#### [Data section]
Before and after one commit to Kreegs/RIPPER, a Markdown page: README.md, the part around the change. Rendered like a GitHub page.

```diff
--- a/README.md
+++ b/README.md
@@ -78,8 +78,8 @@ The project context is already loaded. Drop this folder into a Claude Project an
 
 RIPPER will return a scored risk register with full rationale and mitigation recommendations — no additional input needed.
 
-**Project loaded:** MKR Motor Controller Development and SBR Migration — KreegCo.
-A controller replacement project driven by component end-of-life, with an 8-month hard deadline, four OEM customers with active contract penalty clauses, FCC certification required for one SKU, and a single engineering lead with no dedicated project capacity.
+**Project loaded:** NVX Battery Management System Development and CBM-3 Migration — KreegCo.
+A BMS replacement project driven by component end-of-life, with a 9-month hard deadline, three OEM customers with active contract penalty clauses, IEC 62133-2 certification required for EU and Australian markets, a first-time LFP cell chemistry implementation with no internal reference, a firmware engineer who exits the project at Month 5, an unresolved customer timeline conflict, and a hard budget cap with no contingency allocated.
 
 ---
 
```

#### [What you should do]
Could you copy every line in the records that holds "loaded"?

#### [Exercise solution]
@@ -78,8 +78,8 @@ The project context is already loaded. Drop this folder into a Claude Project an
-**Project loaded:** MKR Motor Controller Development and SBR Migration — KreegCo.
+**Project loaded:** NVX Battery Management System Development and CBM-3 Migration — KreegCo.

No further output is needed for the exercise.